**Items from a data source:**
== Segment start ==

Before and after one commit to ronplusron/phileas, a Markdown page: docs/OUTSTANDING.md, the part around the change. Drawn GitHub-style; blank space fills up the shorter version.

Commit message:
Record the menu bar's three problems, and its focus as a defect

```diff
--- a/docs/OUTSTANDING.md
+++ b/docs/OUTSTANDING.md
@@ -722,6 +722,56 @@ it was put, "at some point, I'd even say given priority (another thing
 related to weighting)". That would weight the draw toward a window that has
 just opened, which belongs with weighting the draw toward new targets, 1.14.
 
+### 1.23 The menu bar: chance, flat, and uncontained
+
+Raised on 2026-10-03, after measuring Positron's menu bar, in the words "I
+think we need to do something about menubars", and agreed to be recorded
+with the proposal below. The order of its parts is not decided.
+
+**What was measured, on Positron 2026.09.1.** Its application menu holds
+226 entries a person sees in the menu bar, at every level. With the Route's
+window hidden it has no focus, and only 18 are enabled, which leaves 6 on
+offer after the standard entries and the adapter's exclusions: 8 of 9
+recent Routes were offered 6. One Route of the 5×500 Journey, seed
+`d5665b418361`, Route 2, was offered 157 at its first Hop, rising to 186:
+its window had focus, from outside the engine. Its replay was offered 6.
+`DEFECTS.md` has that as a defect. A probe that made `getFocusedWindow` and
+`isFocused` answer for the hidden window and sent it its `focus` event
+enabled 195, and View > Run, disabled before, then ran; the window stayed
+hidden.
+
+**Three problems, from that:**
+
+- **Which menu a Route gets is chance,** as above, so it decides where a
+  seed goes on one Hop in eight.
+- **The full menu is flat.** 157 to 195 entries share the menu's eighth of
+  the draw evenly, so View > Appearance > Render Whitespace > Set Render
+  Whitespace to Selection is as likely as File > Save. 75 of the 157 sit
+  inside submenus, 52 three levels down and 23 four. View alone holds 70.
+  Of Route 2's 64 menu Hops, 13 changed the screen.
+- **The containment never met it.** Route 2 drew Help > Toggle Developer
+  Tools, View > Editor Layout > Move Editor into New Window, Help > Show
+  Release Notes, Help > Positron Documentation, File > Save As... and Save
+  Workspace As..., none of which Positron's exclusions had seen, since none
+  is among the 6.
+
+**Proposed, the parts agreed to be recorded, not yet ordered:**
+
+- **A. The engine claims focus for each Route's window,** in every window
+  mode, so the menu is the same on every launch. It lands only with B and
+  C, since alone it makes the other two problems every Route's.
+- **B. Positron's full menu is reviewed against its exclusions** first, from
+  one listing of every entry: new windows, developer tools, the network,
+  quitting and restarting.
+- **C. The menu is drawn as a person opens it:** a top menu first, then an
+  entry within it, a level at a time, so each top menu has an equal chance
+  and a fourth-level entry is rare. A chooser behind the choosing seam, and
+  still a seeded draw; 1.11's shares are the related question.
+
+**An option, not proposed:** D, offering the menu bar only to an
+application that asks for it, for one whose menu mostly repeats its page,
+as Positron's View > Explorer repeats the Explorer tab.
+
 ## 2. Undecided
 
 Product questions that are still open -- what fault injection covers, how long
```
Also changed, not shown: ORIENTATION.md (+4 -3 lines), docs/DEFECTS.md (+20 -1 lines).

== Segment end ==

**Exercise:**
Restate each entry above word for word.

**Your solution:**
Before and after one commit to ronplusron/phileas, a Markdown page: docs/OUTSTANDING.md, the part around the change. Drawn GitHub-style; blank space fills up the shorter version.

Commit message:
Record the menu bar's three problems, and its focus as a defect

```diff
--- a/docs/OUTSTANDING.md
+++ b/docs/OUTSTANDING.md
@@ -722,6 +722,56 @@ it was put, "at some point, I'd even say given priority (another thing
 related to weighting)". That would weight the draw toward a window that has
 just opened, which belongs with weighting the draw toward new targets, 1.14.
 
+### 1.23 The menu bar: chance, flat, and uncontained
+
+Raised on 2026-10-03, after measuring Positron's menu bar, in the words "I
+think we need to do something about menubars", and agreed to be recorded
+with the proposal below. The order of its parts is not decided.
+
+**What was measured, on Positron 2026.09.1.** Its application menu holds
+226 entries a person sees in the menu bar, at every level. With the Route's
+window hidden it has no focus, and only 18 are enabled, which leaves 6 on
+offer after the standard entries and the adapter's exclusions: 8 of 9
+recent Routes were offered 6. One Route of the 5×500 Journey, seed
+`d5665b418361`, Route 2, was offered 157 at its first Hop, rising to 186:
+its window had focus, from outside the engine. Its replay was offered 6.
+`DEFECTS.md` has that as a defect. A probe that made `getFocusedWindow` and
+`isFocused` answer for the hidden window and sent it its `focus` event
+enabled 195, and View > Run, disabled before, then ran; the window stayed
+hidden.
+
+**Three problems, from that:**
+
+- **Which menu a Route gets is chance,** as above, so it decides where a
+  seed goes on one Hop in eight.
+- **The full menu is flat.** 157 to 195 entries share the menu's eighth of
+  the draw evenly, so View > Appearance > Render Whitespace > Set Render
+  Whitespace to Selection is as likely as File > Save. 75 of the 157 sit
+  inside submenus, 52 three levels down and 23 four. View alone holds 70.
+  Of Route 2's 64 menu Hops, 13 changed the screen.
+- **The containment never met it.** Route 2 drew Help > Toggle Developer
+  Tools, View > Editor Layout > Move Editor into New Window, Help > Show
+  Release Notes, Help > Positron Documentation, File > Save As... and Save
+  Workspace As..., none of which Positron's exclusions had seen, since none
+  is among the 6.
+
+**Proposed, the parts agreed to be recorded, not yet ordered:**
+
+- **A. The engine claims focus for each Route's window,** in every window
+  mode, so the menu is the same on every launch. It lands only with B and
+  C, since alone it makes the other two problems every Route's.
+- **B. Positron's full menu is reviewed against its exclusions** first, from
+  one listing of every entry: new windows, developer tools, the network,
+  quitting and restarting.
+- **C. The menu is drawn as a person opens it:** a top menu first, then an
+  entry within it, a level at a time, so each top menu has an equal chance
+  and a fourth-level entry is rare. A chooser behind the choosing seam, and
+  still a seeded draw; 1.11's shares are the related question.
+
+**An option, not proposed:** D, offering the menu bar only to an
+application that asks for it, for one whose menu mostly repeats its page,
+as Positron's View > Explorer repeats the Explorer tab.
+
 ## 2. Undecided
 
 Product questions that are still open -- what fault injection covers, how long
```
Also changed, not shown: ORIENTATION.md (+4 -3 lines), docs/DEFECTS.md (+20 -1 lines).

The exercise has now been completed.